What this task involves:
What is the number of lines in the entries that include the word "static"? Respond with the number only.

————————

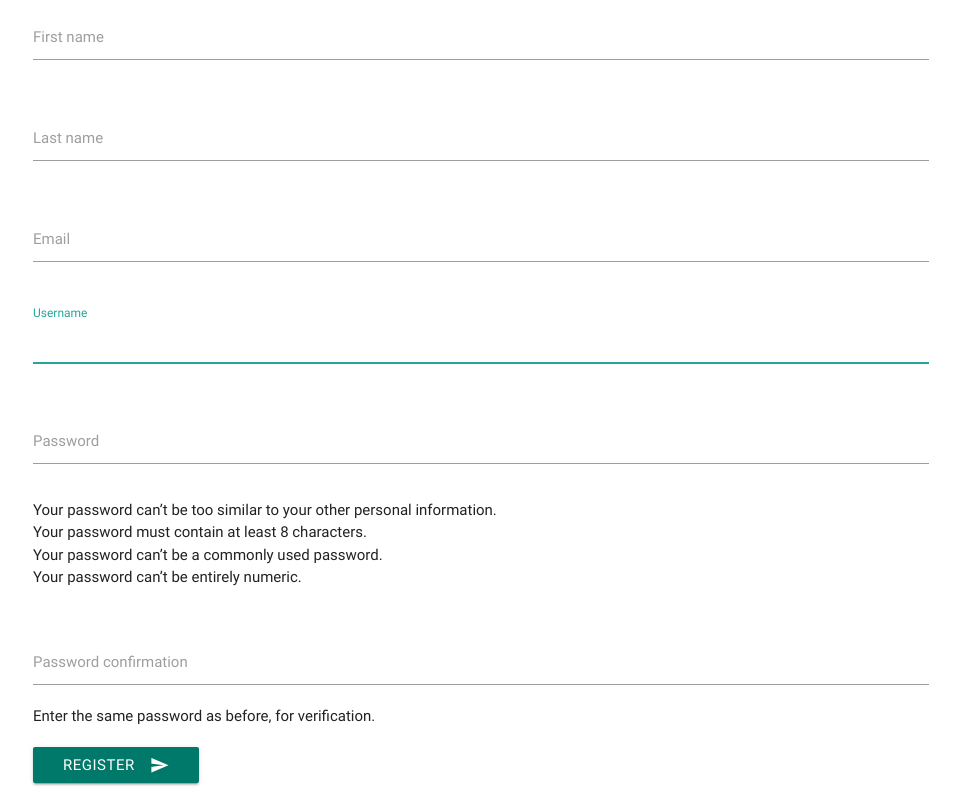
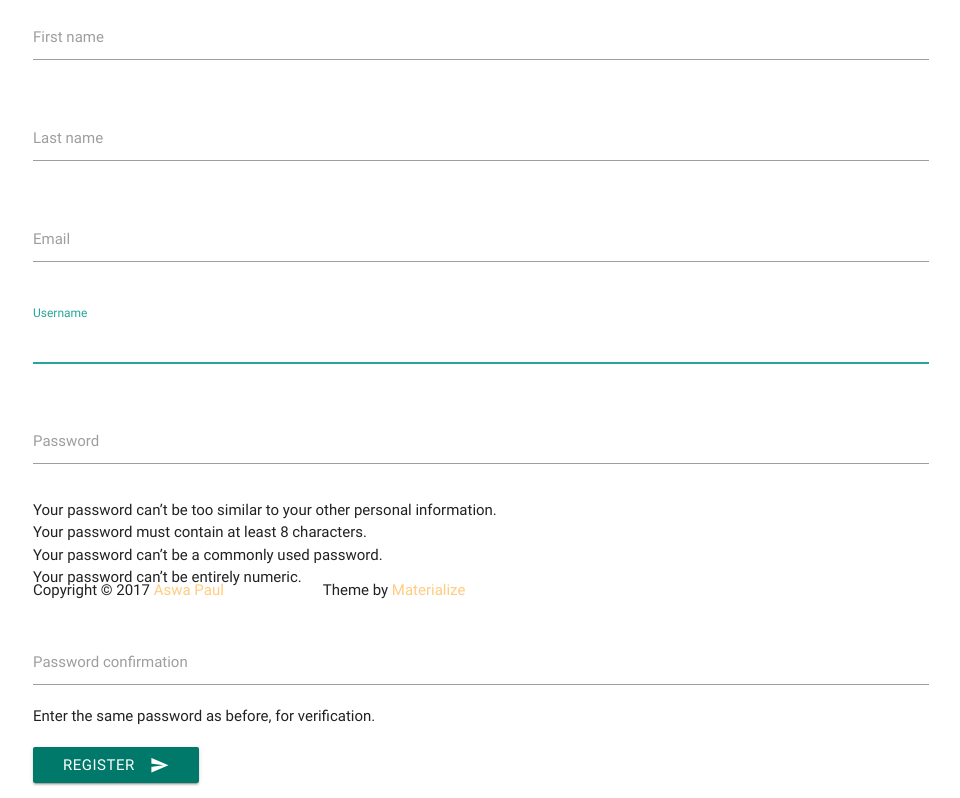
Before and after one commit to giantas/remoteref, a Django app: page /accounts/register/ in a window 1280 px wide. Shown: the part 191-989 px from the top of the page, without its empty margins (159-1119 px from the left). Run offline with Django 3.2, Linux system fonts and the light colour scheme; parts of the project's set-up code (start-up, migrations or seed data) failed here and were passed over; some libraries are stand-ins or nearby versions.

Commit message:
Add footer

```diff
--- a/debtinfo/static/css/style.css
+++ b/debtinfo/static/css/style.css
@@ -31,3 +31,10 @@
 	color: #D8000C;
 	background-color: #FFBABA;
 }
+.footer {
+   position:fixed;
+   left:0px;
+   bottom:0px;
+   height:30px;
+   width:100%;
+}
--- a/debtinfo/templates/base.html
+++ b/debtinfo/templates/base.html
@@ -11,7 +11,7 @@
   <!-- CSS  -->
   <link href="https://fonts.googleapis.com/icon?family=Material+Icons" rel="stylesheet">
   <link href="{% static 'css/materialize.css' %}" type="text/css" rel="stylesheet" media="screen,projection"/>
-  <link href="{% static 'css/style.css' %}?q=1" type="text/css" rel="stylesheet" media="screen,projection"/>
+  <link href="{% static 'css/style.css' %}?q=2" type="text/css" rel="stylesheet" media="screen,projection"/>
 </head>
 
 	<body>
@@ -67,6 +67,16 @@
 			</div>
 		</div>
 
+		<div class="footer">
+			<div class="footer-copyright">
+		      <div class="container">
+		      Copyright &copy; 2017 <a class="orange-text text-lighten-3" href="https://github.com/giantas">Aswa Paul</a>
+		      &emsp;&emsp;&emsp;&emsp;&emsp;&emsp;
+		      Theme by <a class="orange-text text-lighten-3" href="http://materializecss.com">Materialize</a>
+		      </div>
+		    </div>
+		</div>
+
 		{% block javascript %}{% endblock %}
 
 		<!--  Scripts-->
```
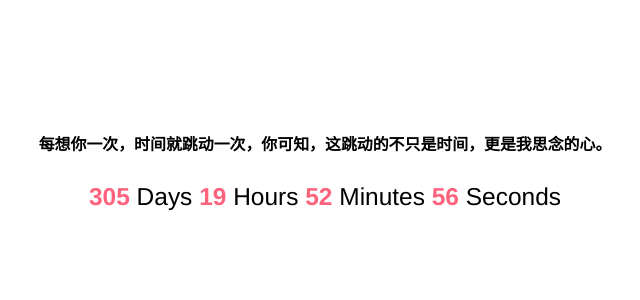
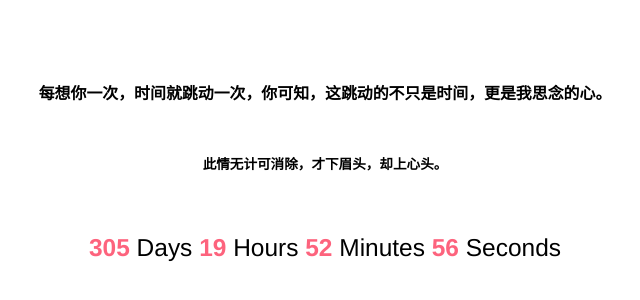
Before and after one commit to gongdx/gongdx.github.io, a plain HTML site: page index.html in a window 1280 px wide. Shown: the part 142-442 px from the top of the page, without its empty margins (315-955 px from the left). Drawn offline with Linux system fonts and the light colour scheme.

Commit message:
Update index.html

```diff
--- a/index.html
+++ b/index.html
@@ -44,7 +44,8 @@
 
 <body>
     <div class="content">
-        <h3>每想你一次，时间就跳动一次，你可知，这跳动的不只是时间，更是我思念的心。</h3>
+        <h3>每想你一次，时间就跳动一次，你可知，这跳动的不只是时间，更是我思念的心。</h3><br />
+        <h4>此情无计可消除，才下眉头，却上心头。</h4><br />
         <div class="timer">
             <b id="d"></b> Days <b id="h"></b> Hours <b id="m"></b> Minutes <b id="s"></b> Seconds
         </div>
```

————————

Worked solution:
5